*Task details:* Every line with the string "kind" in it belongs in your answer, so copy them all from the data.

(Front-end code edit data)
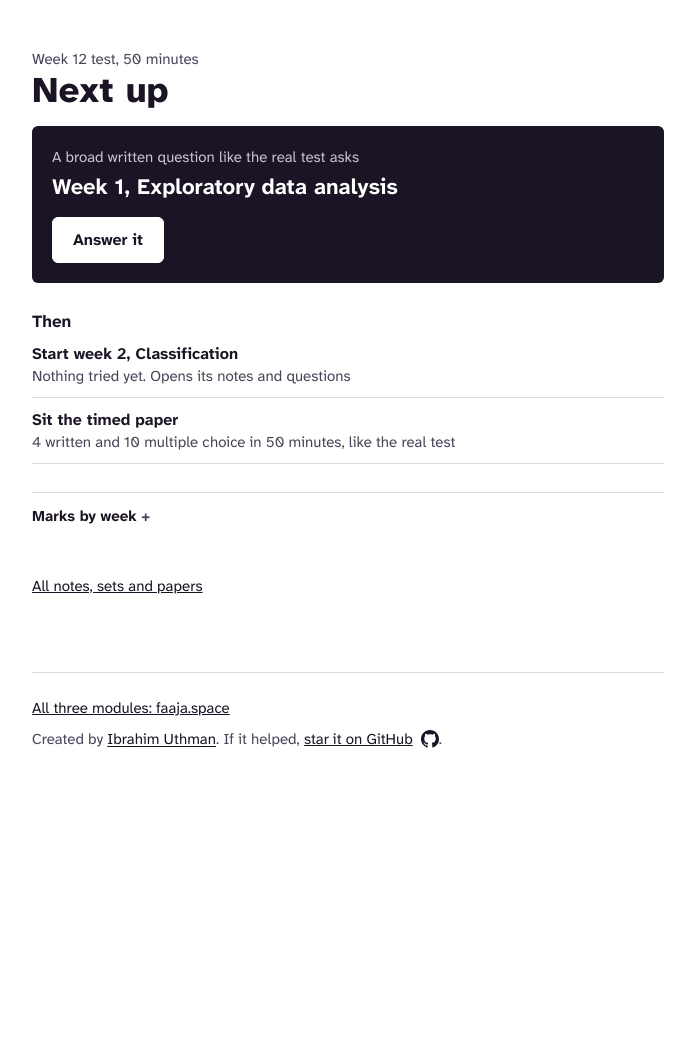
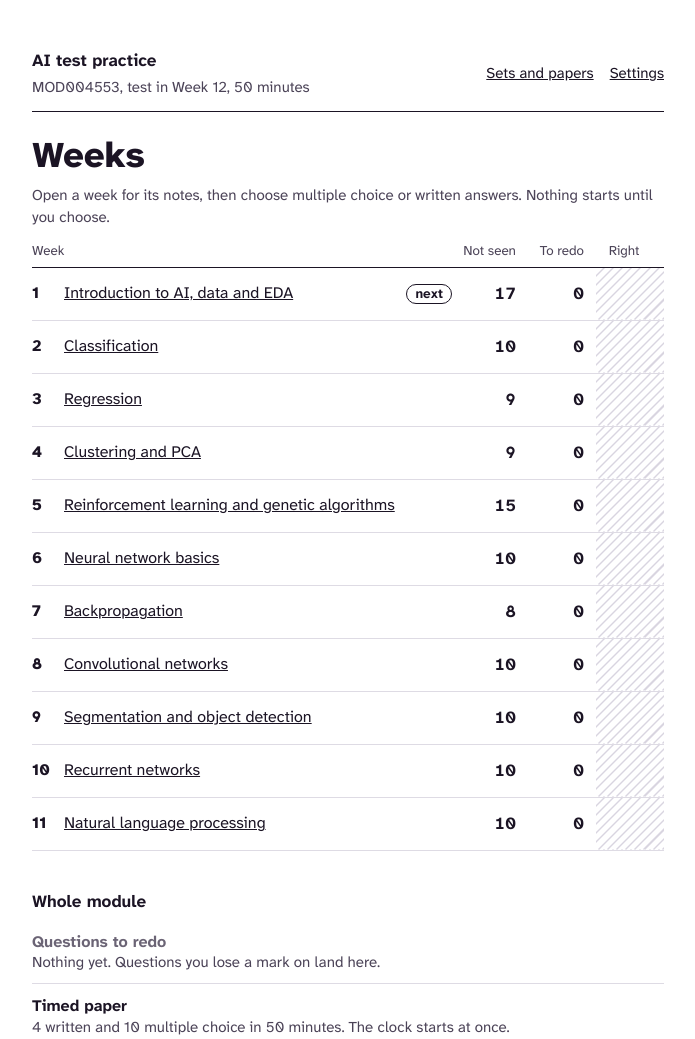
Before and after one commit to IbdotBoss/ai-quiz, a plain HTML site: page docs/index.html in a window 1280 px wide. Shown: the top 1039 px of the page, without its empty margins (292-987 px from the left). Before the commit the page ends 855 px from the top, so only its background shows below. Drawn offline with Linux system fonts and the light colour scheme.

Commit message:
Home page as a deck list of weeks, with a header for sets and settings
One row per week: not seen, to redo, percent right. Weeks open their notes, so nothing starts a test from the list. The timed paper asks before its clock starts.

Co-Authored-By: Claude Opus 5.5 <noreply@anthropic.com>

```diff
--- a/docs/index.html
+++ b/docs/index.html
@@ -137,6 +137,28 @@ dialog::backdrop{background:var(--veil)}
 dialog .nav{margin-top:20px}
 
 /* home */
+.bar{display:flex;flex-wrap:wrap;justify-content:space-between;align-items:center;gap:4px 16px;padding-bottom:12px;border-bottom:1.5px solid var(--ink);margin-bottom:24px}
+.bar b{display:block;font-size:var(--t-m)}.bar span{font-size:var(--t-s);color:var(--ink-2)}
+.bar nav{display:flex;gap:16px}
+.busy{display:flex;flex-wrap:wrap;align-items:center;justify-content:space-between;gap:12px;background:var(--tint);border-radius:var(--r);padding:12px 16px;margin-bottom:24px}
+.deck{width:100%;border-collapse:collapse;margin-top:12px;font-variant-numeric:tabular-nums}
+.deck thead th{font-size:var(--t-xs);font-weight:400;color:var(--ink-2);text-align:left;padding:0 0 6px;border-bottom:1.5px solid var(--ink)}
+.deck .n{text-align:right;width:68px;padding-right:12px}
+.deck td,.deck tbody th{border-bottom:1px solid var(--hair);padding:0}
+.deck td.n{font-weight:700}.deck td.bad{color:var(--wrong)}
+.deck .pc{width:60px;text-align:center;font-weight:800}
+.deck thead .pc,.deck thead th:last-child{text-align:center}
+.deck .nt{background:repeating-linear-gradient(135deg,var(--paper) 0 5px,var(--hatch) 5px 6.5px)}
+.deck .wk{display:flex;flex-wrap:wrap;gap:4px 8px;width:100%;min-height:52px;align-items:center;text-align:left;border:0;border-radius:0;padding:6px 8px 6px 0;font-weight:400;line-height:1.3;background:none}
+.deck .wk b{font-weight:800;flex:0 0 1.5em}.deck .wk span{text-decoration:underline;flex:1 1 10em}
+.deck .wk:hover span{text-decoration-thickness:2px}
+.tag{font-size:var(--t-xs);font-weight:700;border:1.5px solid var(--ink);border-radius:999px;padding:0 8px}
+.mods{display:grid;gap:0;margin-top:8px}
+.mods button{display:flex;flex-direction:column;gap:2px;text-align:left;border:0;border-bottom:1px solid var(--hair);border-radius:0;padding:12px 0;font-weight:400;background:none}
+.mods button span{color:var(--ink-2);font-size:var(--t-s)}
+.mods button:hover:not(:disabled) b{text-decoration:underline}
+h2.wh{margin-top:40px}
+@media(max-width:420px){.deck .n{width:46px;padding-right:6px}.deck .pc{width:50px}.deck .wk b{flex-basis:1.2em}}
 .kick{font-size:var(--t-s);color:var(--ink-2);margin:0}
 .next{background:var(--ink);color:var(--paper);border-radius:var(--r);padding:20px;margin-top:16px}
 .next small{display:block;font-size:var(--t-s);color:var(--ink-3)}
@@ -253,59 +275,43 @@ function home() {
   clearInterval(tick);
   const resume = st.run && !st.run.done, toMark = st.run && st.run.done && st.run.exam;
   const left = resume && st.run.limit ? Math.ceil(timeLeft() / 60) : 0;
-  // Stable pick so the card does not change on every visit: lowest score, then earliest week.
-  const top = FOCUS.slice().sort((a, b) => ((st.sc[a.id] ?? -1) - (st.sc[b.id] ?? -1)) || a.week - b.week)[0], redo = weakQ().length;
-
-  // An untouched week other than the one the card already points to.
-  const fresh = weeksPresent.find(w => !cell(w, true).tried && !cell(w, false).tried && !(top && !resume && !toMark && w === top.week));
-  let card;
-  if (resume) card = [`You stopped at question ${st.run.i + 1} of ${st.run.ids.length}${st.run.limit ? (left ? `, ${left} min left` : ", time is up") : ""}`, st.run.title, "Resume"];
-  else if (toMark) card = ["Handed in and waiting for your marks", st.run.title, "Mark it"];
-  else if (top && (st.sc[top.id] ?? -1) >= 1) card = ["Every test focus answer has full marks", "Timed paper, 4 written and 10 multiple choice", "Start the paper"];
-  else if (top) card = [top.id in st.sc ? `Your weakest broad written answer, ${Math.round(st.sc[top.id] * 100)}% last time` : "A broad written question like the real test asks", `Week ${top.week}, ${top.topic}`, "Answer it"];
-  const then = [];
-  if (redo) then.push(["t-redo", `Redo ${Math.min(redo, 20)} ${redo === 1 ? "question" : "questions"} you lost marks on`, "From your earlier sets"]);
-  if (fresh) then.push(["t-week", `Start week ${fresh}, ${WEEKS[fresh] || ""}`, "Nothing tried yet. Opens its notes and questions"]);
-  if ((resume || toMark) && top && (st.sc[top.id] ?? -1) < 1 && top.week !== fresh && then.length < 2) then.push(["t-focus", "Answer a broad written question", `Week ${top.week}, ${top.topic}`]);
-  if (then.length < 2 && !(card && card[2] === "Start the paper")) then.push(["t-timed", "Sit the timed paper", "4 written and 10 multiple choice in 50 minutes, like the real test"]);
-  const td = (w, ex) => {
-    const c = cell(w, ex), kind = ex ? "written answer" : "multiple choice";
-    if (!c.qs.length) return "<td></td>";
-    const pct = Math.round(c.frac * 100), bin = Math.min(9, Math.floor(c.frac * 10));
-    return c.tried
-      ? `<td><button data-w="${w}" data-ex="${ex ? 1 : 0}" style="background:${VIR[bin]};color:${bin > 4 ? "var(--ink)" : "var(--paper)"}" aria-label="Week ${w}, ${kind} questions. ${pct} percent right, ${c.tried} of ${c.qs.length} tried. Practise.">${pct}%<small class="tr">${c.tried} of ${c.qs.length}</small></button></td>`
-      : `<td><button class="new" data-w="${w}" data-ex="${ex ? 1 : 0}" aria-label="Week ${w}, ${kind} questions. Not started, ${c.qs.length} questions. Practise.">new</button></td>`;
+  // Stable pick, lowest score then earliest week. Its week row is marked "next".
+  const top = FOCUS.slice().sort((a, b) => ((st.sc[a.id] ?? -1) - (st.sc[b.id] ?? -1)) || a.week - b.week)[0];
+  const nextW = top && (st.sc[top.id] ?? -1) < 1 ? top.week : 0, redo = weakQ().length;
+  // One row per week, like a deck list: questions not seen, questions to redo, share right.
+  const row = w => {
+    const qs = pool().filter(q => q.week === w), tried = qs.filter(q => q.id in st.sc), bad = tried.filter(q => st.sc[q.id] < 1).length;
+    const frac = tried.length ? tried.reduce((t, q) => t + st.sc[q.id], 0) / tried.length : 0, bin = Math.min(9, Math.floor(frac * 10));
+    const right = tried.length ? `<td class="pc" style="background:${VIR[bin]};color:${bin > 4 ? "var(--ink)" : "var(--paper)"}">${Math.round(frac * 100)}%</td>` : `<td class="pc nt"><span class="vh">not tried</span></td>`;
+    return `<tr${w === nextW ? ' class="nx"' : ""}><th scope="row"><button class="wk" data-week="${w}"><b>${w}</b><span>${esc(WEEKS[w] || "")}</span>${w === nextW ? `<small class="tag">next</small>` : ""}</button></th><td class="n">${qs.length - tried.length}</td><td class="n${bad ? " bad" : ""}">${bad}</td>${right}</tr>`;
   };
+  const busy = resume ? [`${esc(st.run.title)}. You stopped at question ${st.run.i + 1} of ${st.run.ids.length}${st.run.limit ? (left ? `, ${left} min left` : ", time is up") : ""}.`, "Resume"]
+    : toMark ? [`${esc(st.run.title)} is handed in and waiting for your marks.`, "Mark it"] : null;
   app.innerHTML = `
-  <p class="kick">Week 12 test, 50 minutes</p>
-  <h1>Next up</h1>
-  ${card ? `<div class="next"><small>${esc(card[0])}</small><b>${esc(card[1])}</b><button id="go">${card[2]}</button></div>` : ""}
-  ${then.length ? `<div class="then"><h2>Then</h2>${then.map(t => `<button id="${t[0]}"><b>${esc(t[1])}</b><span>${esc(t[2])}</span></button>`).join("")}</div>` : ""}
-  <details class="sq"><summary id="hm">Marks by week<span aria-hidden="true" class="pm"></span></summary>
-  <table class="plot" aria-labelledby="hm">
-    <thead><tr><th scope="col"><span class="vh">Week</span></th><th scope="col">Multiple choice</th><th scope="col">Written</th></tr></thead>
-    <tbody>${weeksPresent.map(w => `<tr><th scope="row"><button class="wk" data-week="${w}" aria-label="Week ${w}, ${esc(WEEKS[w] || "")}. Open notes and questions."><b>${w}</b><span>${esc(WEEKS[w] || "")}</span></button></th>${td(w, false)}${td(w, true)}</tr>`).join("")}</tbody>
+  <header class="bar"><div><b>AI test practice</b><span>MOD004553, test in Week 12, 50 minutes</span></div>
+    <nav aria-label="Site"><button class="l" id="all">Sets and papers</button><button class="l" id="set">Settings</button></nav></header>
+  ${busy ? `<div class="busy" role="status"><span>${busy[0]}</span><button class="p" id="go">${busy[1]}</button></div>` : ""}
+  <h1>Weeks</h1>
+  <p class="s">Open a week for its notes, then choose multiple choice or written answers. Nothing starts until you choose.</p>
+  <table class="deck">
+    <thead><tr><th scope="col">Week</th><th scope="col" class="n">Not seen</th><th scope="col" class="n">To redo</th><th scope="col" class="n">Right</th></tr></thead>
+    <tbody>${weeksPresent.map(row).join("")}</tbody>
   </table>
-  <div class="key"><span>0%</span><span class="sw" aria-hidden="true">${VIR.map(c => `<i style="background:${c}"></i>`).join("")}</span><span>100% right</span><span class="nw" aria-hidden="true"></span><span>not tried</span></div>
-  </details>
-  <p class="more"><button class="l" id="all">All notes, sets and papers</button></p>
+  <h2 class="wh">Whole module</h2>
+  <div class="mods">
+    <button id="t-redo" ${redo ? "" : "disabled"}><b>Questions to redo</b><span>${redo ? `${Math.min(redo, 20)} of your ${redo} missed questions. No clock.` : "Nothing yet. Questions you lose a mark on land here."}</span></button>
+    <button id="t-timed"><b>Timed paper</b><span>4 written and 10 multiple choice in 50 minutes. The clock starts at once.</span></button>
+    <button id="t-mock"><b>Tutor's mock test</b><span>The ${MOCK.length} questions the tutor posted. No clock.</span></button>
+  </div>
   ${FOOT}`;
   if (!first) focusOn("h1"); first = false;
   app.querySelectorAll(".wk").forEach(b => b.onclick = () => goWeek(+b.dataset.week));
-  app.querySelectorAll(".plot td button").forEach(b => b.onclick = () => {
-    const w = +b.dataset.w, ex = b.dataset.ex === "1", c = cell(w, ex);
-    start({title:`Week ${w}, ${ex ? "written answers" : "multiple choice"}`, ids:weakest(c.qs).slice(0, ex ? 5 : 10).map(q => q.id)});
-  });
-  const one = () => start({title:`Test focus, Week ${top.week}`, ids:[top.id]});
-  const allDone = !resume && !toMark && top && (st.sc[top.id] ?? -1) >= 1;
-  on("go", resume || toMark ? () => show() : allDone ? timed : one);
-  on("t-focus", one);
+  on("go", () => show());
+  on("all", () => { menu(); window.scrollTo(0, 0); });
+  on("set", () => { menu(); const h = document.getElementById("settings"); if (h) { h.tabIndex = -1; h.scrollIntoView(); h.focus({preventScroll:true}); } });
   on("t-redo", () => start({title:"Questions to redo", ids:weakest(weakQ()).slice(0, 20).map(q => q.id)}));
-  on("t-week", () => goWeek(fresh));
-  on("t-timed", timed);
-  // Keep the minutes on the card current while home is open.
-  if (resume && st.run.limit) tick = setInterval(() => { const m = Math.ceil(timeLeft() / 60), el = app.querySelector(".next small"); if (el) el.textContent = `You stopped at question ${st.run.i + 1} of ${st.run.ids.length}, ${m ? m + " min left" : "time is up"}`; if (!m) clearInterval(tick); }, 15000);
-  on("all", () => { menu(); window.scrollTo(0, 0); });
+  on("t-timed", () => { if (confirm("Start the timed paper? The 50 minute clock starts now and keeps running if you leave.")) timed(); });
+  on("t-mock", () => start({title:"Tutor's mock test", ids:[...MOCK.filter(q => !isEx(q)), ...MOCK.filter(isEx)].map(q => q.id), exam:true}));
 }
 
 // Every feature on one list, one tap from home.
@@ -328,7 +334,7 @@ function menu() {
     ${paper("Timed paper", "4 written and 10 multiple choice from different weeks. The clock keeps running if you leave.", "14 questions, 50 min", [["m-timed", "Test"]])}
     ${paper("Tutor's mock test", "The mock the tutor posted on 23 November. No clock.", MOCK.length + " questions", [["s-mock", "Study", 1], ["m-mock", "Test"]])}
   </div>
-  <h2>Ask AI</h2>
+  <h2 id="settings">Settings, Ask AI</h2>
   <fieldset><legend class="s" id="ai-sum">${aiSum()}</legend>
     <div class="row">${Object.entries(AI).map(([k, t]) => `<label class="o"><input type="radio" name="ai" value="${k}" ${st.ai === k ? "checked" : ""}><span>${t.name}</span></label>`).join("")}</div>
     <label class="o" style="border:0;grid-template-columns:22px minmax(0,1fr)"><input type="checkbox" id="ai-temp" ${st.aiTemp ? "checked" : ""}><span>Open in a temporary chat. Works for Claude and ChatGPT.</span></label>
```
Also changed, not shown: template.html (+53 -47 lines).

*Task answer:*
-    const c = cell(w, ex), kind = ex ? "written answer" : "multiple choice";
-      ? `<td><button data-w="${w}" data-ex="${ex ? 1 : 0}" style="background:${VIR[bin]};color:${bin > 4 ? "var(--ink)" : "var(--paper)"}" aria-label="Week ${w}, ${kind} questions. ${pct} percent right, ${c.tried} of ${c.qs.length} tried. Practise.">${pct}%<small class="tr">${c.tried} of ${c.qs.length}</small></button></td>`
-      : `<td><button class="new" data-w="${w}" data-ex="${ex ? 1 : 0}" aria-label="Week ${w}, ${kind} questions. Not started, ${c.qs.length} questions. Practise.">new</button></td>`;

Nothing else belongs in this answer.